[DATA FOR THE TASK Boundary: Start]

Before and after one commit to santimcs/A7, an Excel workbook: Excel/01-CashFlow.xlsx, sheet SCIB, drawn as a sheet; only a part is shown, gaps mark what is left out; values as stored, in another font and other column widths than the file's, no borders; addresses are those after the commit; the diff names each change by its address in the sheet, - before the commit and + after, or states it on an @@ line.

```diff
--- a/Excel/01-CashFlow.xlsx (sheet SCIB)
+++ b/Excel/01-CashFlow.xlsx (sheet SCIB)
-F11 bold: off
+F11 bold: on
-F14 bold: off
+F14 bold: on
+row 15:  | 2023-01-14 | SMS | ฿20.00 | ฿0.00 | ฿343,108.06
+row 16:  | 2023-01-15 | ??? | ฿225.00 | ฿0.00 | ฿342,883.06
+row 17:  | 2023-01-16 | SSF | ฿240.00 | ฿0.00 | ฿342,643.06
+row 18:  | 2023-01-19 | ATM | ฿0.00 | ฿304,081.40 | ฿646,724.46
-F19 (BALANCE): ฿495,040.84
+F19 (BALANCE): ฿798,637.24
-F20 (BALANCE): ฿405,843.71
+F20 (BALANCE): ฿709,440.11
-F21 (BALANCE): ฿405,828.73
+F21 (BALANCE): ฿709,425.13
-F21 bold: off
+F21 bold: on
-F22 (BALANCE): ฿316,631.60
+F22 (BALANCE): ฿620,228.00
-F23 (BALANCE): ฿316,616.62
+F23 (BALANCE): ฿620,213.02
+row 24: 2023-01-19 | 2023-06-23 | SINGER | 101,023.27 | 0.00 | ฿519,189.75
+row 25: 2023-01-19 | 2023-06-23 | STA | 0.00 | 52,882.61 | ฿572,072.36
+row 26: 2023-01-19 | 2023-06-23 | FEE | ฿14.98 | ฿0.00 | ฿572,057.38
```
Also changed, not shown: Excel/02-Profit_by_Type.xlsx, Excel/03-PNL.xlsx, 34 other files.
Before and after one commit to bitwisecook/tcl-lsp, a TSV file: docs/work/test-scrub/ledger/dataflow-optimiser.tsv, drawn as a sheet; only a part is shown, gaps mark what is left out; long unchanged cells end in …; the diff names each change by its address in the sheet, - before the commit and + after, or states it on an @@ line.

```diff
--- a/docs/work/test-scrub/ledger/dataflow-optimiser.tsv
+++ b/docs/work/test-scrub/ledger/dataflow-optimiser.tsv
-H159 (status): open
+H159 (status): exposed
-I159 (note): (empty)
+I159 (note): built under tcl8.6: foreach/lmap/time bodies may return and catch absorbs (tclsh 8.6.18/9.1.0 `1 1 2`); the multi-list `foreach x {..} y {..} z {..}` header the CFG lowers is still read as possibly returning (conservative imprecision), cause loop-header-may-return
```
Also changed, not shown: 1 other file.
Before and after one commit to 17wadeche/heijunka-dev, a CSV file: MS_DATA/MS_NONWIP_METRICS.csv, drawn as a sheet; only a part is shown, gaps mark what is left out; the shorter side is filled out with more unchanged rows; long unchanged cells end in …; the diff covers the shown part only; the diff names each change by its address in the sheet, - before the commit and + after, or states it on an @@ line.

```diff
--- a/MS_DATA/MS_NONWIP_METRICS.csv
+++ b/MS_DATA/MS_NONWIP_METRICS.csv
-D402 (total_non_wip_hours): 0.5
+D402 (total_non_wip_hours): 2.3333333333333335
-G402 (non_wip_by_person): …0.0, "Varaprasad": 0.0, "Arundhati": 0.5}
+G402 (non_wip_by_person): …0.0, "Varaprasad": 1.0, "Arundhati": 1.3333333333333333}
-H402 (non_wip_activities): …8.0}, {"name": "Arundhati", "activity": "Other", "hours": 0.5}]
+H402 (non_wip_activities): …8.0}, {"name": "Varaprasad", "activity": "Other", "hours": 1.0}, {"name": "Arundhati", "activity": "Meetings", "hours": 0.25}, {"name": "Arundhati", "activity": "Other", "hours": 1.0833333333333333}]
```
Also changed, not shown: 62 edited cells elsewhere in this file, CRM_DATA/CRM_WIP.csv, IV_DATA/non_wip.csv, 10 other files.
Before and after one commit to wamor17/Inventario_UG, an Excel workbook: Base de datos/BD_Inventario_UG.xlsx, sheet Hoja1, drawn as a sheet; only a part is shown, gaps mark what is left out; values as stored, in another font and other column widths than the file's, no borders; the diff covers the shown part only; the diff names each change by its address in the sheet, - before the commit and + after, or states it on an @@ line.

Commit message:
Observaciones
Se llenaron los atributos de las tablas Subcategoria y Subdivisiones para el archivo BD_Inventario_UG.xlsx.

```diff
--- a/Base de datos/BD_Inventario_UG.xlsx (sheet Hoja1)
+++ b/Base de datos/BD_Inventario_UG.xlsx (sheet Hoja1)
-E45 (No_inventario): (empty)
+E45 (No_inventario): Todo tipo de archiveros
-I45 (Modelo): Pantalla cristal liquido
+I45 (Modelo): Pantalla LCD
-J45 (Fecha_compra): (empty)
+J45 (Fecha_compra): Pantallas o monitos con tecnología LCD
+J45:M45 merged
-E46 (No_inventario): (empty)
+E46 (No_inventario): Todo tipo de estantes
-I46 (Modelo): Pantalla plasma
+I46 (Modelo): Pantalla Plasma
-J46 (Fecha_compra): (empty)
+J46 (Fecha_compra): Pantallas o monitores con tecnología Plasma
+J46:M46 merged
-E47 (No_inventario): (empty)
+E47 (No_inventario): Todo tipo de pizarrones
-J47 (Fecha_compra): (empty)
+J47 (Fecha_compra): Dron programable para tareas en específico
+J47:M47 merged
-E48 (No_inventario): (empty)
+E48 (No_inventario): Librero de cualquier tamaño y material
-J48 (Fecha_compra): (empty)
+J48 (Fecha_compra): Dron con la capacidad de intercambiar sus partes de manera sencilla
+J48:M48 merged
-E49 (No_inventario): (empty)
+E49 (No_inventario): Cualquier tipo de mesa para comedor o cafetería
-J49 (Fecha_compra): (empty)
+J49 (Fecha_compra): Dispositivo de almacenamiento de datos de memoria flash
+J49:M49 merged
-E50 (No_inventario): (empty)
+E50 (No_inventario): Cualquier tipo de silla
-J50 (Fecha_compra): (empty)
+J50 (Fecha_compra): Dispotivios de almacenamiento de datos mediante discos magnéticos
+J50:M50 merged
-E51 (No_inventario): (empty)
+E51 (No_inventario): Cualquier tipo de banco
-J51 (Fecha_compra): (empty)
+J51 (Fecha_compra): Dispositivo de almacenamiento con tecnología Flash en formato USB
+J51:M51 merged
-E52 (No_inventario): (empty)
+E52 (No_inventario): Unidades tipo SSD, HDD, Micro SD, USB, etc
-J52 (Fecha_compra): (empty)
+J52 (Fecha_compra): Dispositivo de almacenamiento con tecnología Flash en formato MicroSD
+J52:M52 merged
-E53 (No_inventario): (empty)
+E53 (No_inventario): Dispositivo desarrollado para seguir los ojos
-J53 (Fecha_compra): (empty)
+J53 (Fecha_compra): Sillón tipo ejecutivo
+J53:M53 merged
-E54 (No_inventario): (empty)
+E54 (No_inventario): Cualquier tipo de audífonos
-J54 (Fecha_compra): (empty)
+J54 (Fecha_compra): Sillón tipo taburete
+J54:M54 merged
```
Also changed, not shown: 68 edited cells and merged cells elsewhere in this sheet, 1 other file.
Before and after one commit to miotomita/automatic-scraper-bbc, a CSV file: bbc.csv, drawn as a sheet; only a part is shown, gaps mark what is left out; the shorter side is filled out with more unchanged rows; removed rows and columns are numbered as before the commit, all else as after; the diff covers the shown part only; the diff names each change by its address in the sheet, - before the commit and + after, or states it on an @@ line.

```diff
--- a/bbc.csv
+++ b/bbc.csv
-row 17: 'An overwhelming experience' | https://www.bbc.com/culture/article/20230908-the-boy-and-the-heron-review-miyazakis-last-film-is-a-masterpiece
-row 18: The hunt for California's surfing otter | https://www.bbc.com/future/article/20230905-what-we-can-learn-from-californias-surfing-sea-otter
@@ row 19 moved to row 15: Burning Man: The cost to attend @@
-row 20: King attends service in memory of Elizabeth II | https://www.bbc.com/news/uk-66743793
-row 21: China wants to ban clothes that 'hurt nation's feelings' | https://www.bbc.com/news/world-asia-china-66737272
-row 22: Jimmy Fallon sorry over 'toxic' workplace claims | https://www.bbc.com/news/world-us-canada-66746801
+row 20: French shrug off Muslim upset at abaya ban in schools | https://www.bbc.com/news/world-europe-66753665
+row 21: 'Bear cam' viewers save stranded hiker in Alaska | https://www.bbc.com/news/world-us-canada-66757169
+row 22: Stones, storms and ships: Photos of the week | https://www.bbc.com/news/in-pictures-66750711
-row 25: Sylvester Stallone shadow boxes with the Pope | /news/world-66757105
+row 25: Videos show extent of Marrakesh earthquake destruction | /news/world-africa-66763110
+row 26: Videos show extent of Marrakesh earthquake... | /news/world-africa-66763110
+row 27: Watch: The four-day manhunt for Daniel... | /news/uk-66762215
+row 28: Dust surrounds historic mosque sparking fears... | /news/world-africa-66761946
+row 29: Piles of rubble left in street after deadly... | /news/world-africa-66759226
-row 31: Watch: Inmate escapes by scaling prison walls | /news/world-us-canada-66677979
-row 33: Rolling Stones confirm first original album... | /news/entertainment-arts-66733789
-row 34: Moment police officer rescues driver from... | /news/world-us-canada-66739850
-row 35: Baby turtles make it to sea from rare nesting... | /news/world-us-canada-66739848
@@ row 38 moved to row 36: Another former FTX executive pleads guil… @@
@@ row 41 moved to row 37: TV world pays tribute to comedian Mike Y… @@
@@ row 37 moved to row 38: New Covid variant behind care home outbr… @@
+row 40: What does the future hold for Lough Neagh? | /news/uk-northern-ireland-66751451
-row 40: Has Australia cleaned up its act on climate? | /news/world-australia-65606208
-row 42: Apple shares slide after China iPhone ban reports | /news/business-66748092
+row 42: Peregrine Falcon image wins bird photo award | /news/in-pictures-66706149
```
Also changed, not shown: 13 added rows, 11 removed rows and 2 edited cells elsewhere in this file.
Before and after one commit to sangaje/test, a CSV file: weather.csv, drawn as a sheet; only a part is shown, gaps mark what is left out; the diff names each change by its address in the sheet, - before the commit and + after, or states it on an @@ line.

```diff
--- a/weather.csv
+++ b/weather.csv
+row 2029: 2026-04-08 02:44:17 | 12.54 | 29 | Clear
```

[DATA FOR THE TASK Boundary: End]

YOUR GOAL »
Set aside each line above that includes the string "xlsx" and report it.

OUTPUT FOR THIS EXERCISE »
Before and after one commit to santimcs/A7, an Excel workbook: Excel/01-CashFlow.xlsx, sheet SCIB, drawn as a sheet; only a part is shown, gaps mark what is left out; values as stored, in another font and other column widths than the file's, no borders; addresses are those after the commit; the diff names each change by its address in the sheet, - before the commit and + after, or states it on an @@ line.
--- a/Excel/01-CashFlow.xlsx (sheet SCIB)
+++ b/Excel/01-CashFlow.xlsx (sheet SCIB)
Also changed, not shown: Excel/02-Profit_by_Type.xlsx, Excel/03-PNL.xlsx, 34 other files.
Before and after one commit to wamor17/Inventario_UG, an Excel workbook: Base de datos/BD_Inventario_UG.xlsx, sheet Hoja1, drawn as a sheet; only a part is shown, gaps mark what is left out; values as stored, in another font and other column widths than the file's, no borders; the diff covers the shown part only; the diff names each change by its address in the sheet, - before the commit and + after, or states it on an @@ line.
Se llenaron los atributos de las tablas Subcategoria y Subdivisiones para el archivo BD_Inventario_UG.xlsx.
--- a/Base de datos/BD_Inventario_UG.xlsx (sheet Hoja1)
+++ b/Base de datos/BD_Inventario_UG.xlsx (sheet Hoja1)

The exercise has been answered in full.